Search the data for lines holding the word "commit". State how many there are, and nothing else.

## DATA TO EXAMINE
━━━━
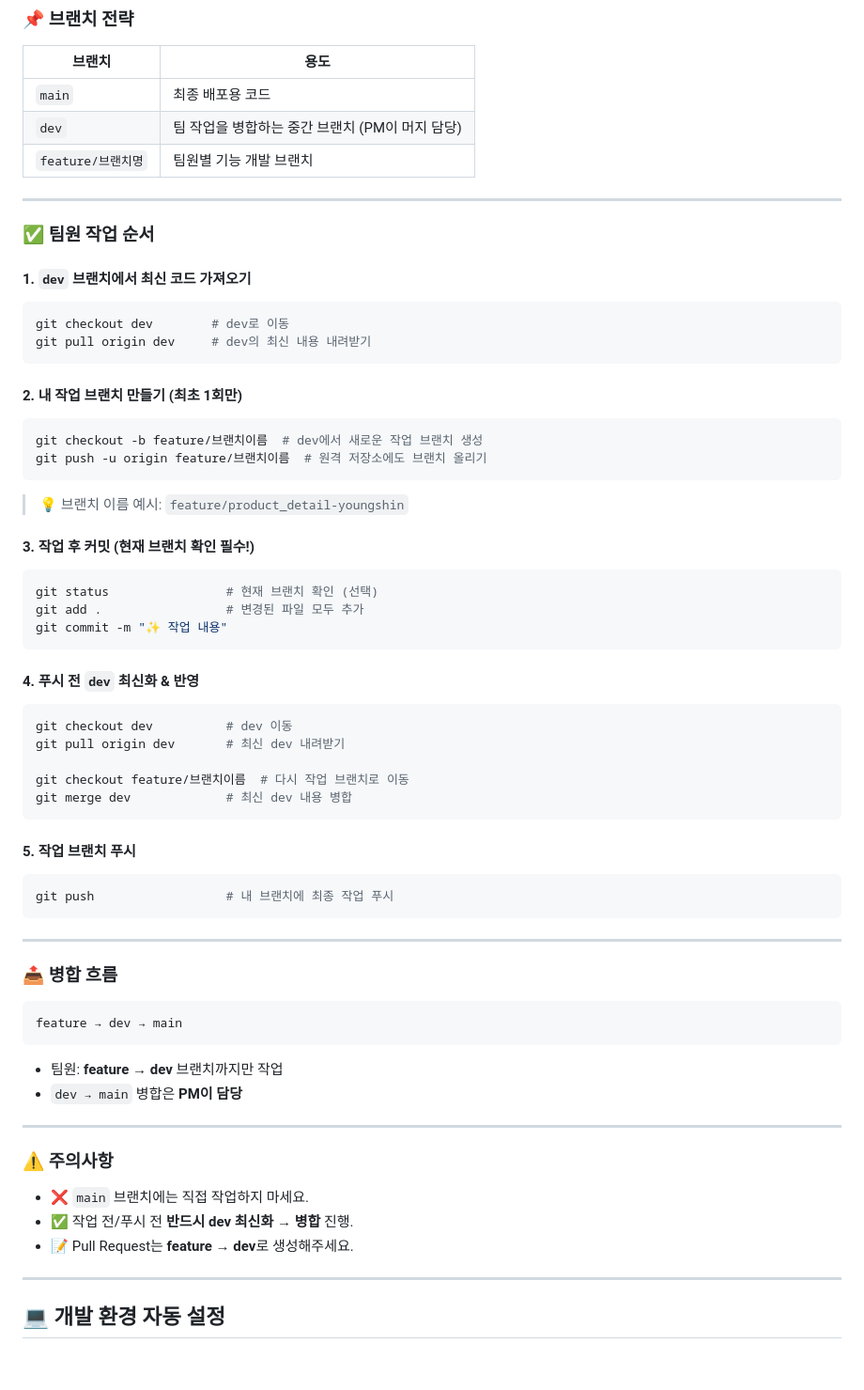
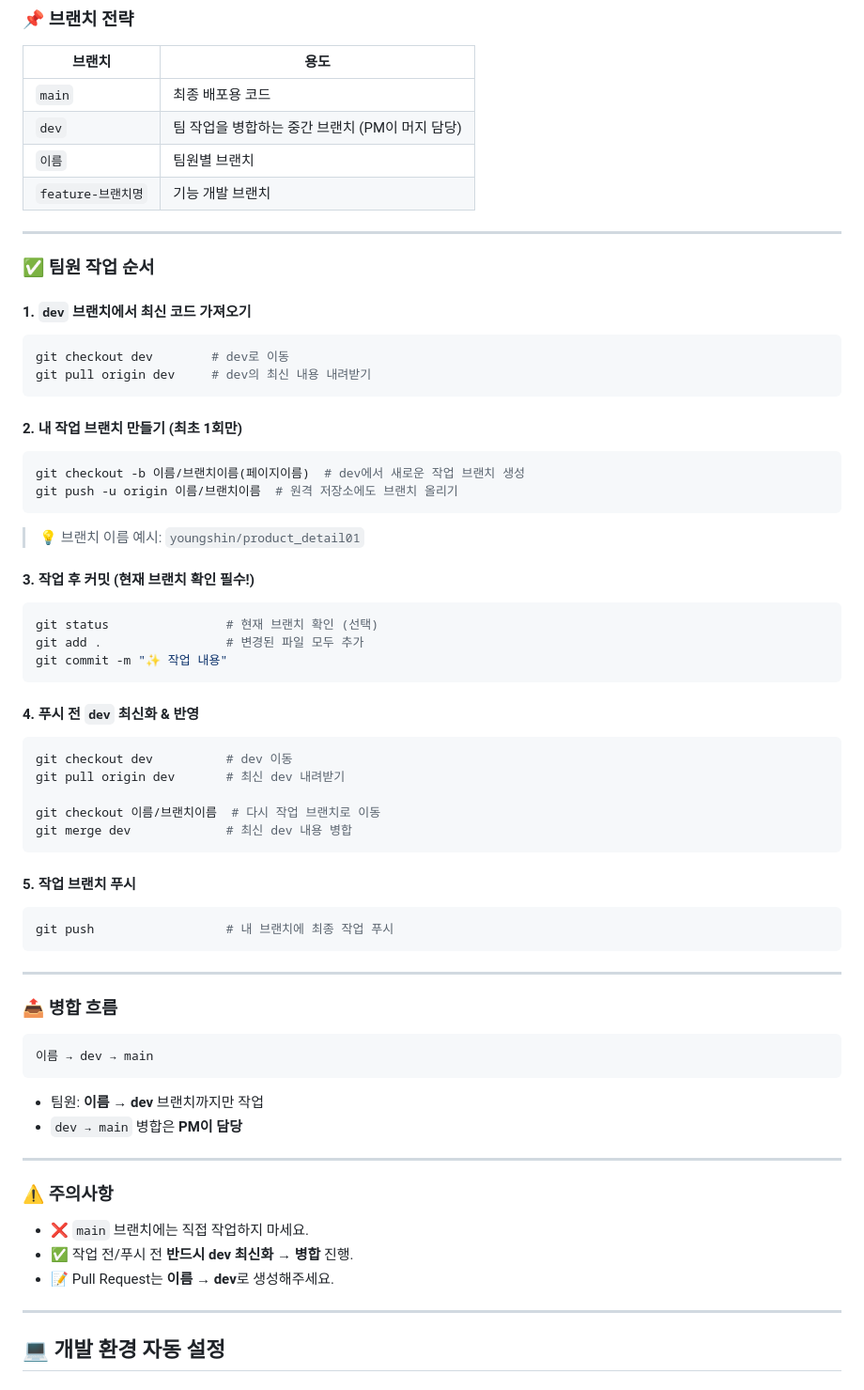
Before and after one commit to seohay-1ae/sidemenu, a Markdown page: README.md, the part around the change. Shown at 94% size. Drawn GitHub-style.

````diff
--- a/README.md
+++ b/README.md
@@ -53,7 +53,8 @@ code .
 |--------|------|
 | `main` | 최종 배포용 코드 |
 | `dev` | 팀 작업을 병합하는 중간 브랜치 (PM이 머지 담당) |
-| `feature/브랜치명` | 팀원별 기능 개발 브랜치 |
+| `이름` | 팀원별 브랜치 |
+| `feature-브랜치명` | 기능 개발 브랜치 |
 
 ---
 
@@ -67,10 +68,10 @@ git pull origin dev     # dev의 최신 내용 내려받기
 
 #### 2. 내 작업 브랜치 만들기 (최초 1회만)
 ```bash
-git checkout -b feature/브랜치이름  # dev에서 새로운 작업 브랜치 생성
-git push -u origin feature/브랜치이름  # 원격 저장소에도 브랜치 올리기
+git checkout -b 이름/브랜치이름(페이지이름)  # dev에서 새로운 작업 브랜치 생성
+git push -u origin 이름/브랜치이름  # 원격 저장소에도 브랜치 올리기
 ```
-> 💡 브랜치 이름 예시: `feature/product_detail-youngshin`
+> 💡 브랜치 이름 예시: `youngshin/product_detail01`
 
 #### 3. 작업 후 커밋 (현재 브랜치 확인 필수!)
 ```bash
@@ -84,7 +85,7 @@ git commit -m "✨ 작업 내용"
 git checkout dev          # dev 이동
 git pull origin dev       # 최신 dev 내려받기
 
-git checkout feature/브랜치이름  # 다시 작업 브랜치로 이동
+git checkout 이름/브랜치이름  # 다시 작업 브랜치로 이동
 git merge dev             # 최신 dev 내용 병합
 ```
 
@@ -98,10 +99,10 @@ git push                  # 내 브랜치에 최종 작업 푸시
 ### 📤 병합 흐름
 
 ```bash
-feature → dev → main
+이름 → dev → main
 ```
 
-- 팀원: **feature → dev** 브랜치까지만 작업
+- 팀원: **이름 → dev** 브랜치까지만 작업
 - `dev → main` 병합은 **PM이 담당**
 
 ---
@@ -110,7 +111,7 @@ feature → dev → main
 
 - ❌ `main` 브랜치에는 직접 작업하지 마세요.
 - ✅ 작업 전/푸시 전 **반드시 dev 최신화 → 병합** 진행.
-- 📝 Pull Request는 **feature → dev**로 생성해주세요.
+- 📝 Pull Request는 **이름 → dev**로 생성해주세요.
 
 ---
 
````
━━━━
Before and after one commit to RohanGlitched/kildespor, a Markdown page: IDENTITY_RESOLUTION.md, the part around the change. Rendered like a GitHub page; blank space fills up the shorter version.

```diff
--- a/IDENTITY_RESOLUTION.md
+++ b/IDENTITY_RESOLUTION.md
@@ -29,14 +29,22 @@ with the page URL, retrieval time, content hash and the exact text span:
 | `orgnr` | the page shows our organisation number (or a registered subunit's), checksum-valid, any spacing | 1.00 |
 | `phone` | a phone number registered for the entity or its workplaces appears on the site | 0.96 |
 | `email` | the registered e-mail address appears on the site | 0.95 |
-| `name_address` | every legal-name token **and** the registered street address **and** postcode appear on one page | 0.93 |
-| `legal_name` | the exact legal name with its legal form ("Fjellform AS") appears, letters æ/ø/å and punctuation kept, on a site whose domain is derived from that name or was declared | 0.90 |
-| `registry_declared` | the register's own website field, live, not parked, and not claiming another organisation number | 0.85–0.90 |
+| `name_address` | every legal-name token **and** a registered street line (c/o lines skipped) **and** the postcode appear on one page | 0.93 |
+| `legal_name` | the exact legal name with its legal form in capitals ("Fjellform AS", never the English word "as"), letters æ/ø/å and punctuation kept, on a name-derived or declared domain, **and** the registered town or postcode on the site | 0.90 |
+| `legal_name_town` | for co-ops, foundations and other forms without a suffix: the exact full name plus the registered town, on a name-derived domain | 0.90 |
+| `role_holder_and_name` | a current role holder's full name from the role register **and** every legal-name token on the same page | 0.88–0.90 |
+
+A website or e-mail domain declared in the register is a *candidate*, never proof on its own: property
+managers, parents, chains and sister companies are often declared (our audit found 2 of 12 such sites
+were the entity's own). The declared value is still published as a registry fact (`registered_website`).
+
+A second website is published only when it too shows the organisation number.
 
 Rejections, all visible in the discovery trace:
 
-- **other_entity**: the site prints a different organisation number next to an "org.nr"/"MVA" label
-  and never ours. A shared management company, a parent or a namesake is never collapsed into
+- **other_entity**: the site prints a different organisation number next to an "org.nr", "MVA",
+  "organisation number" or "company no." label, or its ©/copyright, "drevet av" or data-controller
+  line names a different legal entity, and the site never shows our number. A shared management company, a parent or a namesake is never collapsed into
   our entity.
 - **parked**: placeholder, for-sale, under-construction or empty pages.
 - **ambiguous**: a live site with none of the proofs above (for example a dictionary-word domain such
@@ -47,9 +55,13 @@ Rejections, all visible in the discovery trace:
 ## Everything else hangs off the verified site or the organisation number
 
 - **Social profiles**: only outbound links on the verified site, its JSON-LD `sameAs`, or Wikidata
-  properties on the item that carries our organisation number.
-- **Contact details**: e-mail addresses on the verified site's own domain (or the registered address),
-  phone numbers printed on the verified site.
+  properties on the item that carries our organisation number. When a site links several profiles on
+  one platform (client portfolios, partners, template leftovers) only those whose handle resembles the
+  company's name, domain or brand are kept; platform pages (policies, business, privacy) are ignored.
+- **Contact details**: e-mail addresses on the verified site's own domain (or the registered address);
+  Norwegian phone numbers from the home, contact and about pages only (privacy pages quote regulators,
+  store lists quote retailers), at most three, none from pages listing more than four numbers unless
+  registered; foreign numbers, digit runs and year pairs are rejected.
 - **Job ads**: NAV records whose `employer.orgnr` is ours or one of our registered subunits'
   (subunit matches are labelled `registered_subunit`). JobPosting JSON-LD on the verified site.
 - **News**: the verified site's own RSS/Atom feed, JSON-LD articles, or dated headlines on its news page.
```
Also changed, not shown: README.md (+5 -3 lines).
━━━━
## WRITTEN SOLUTION
3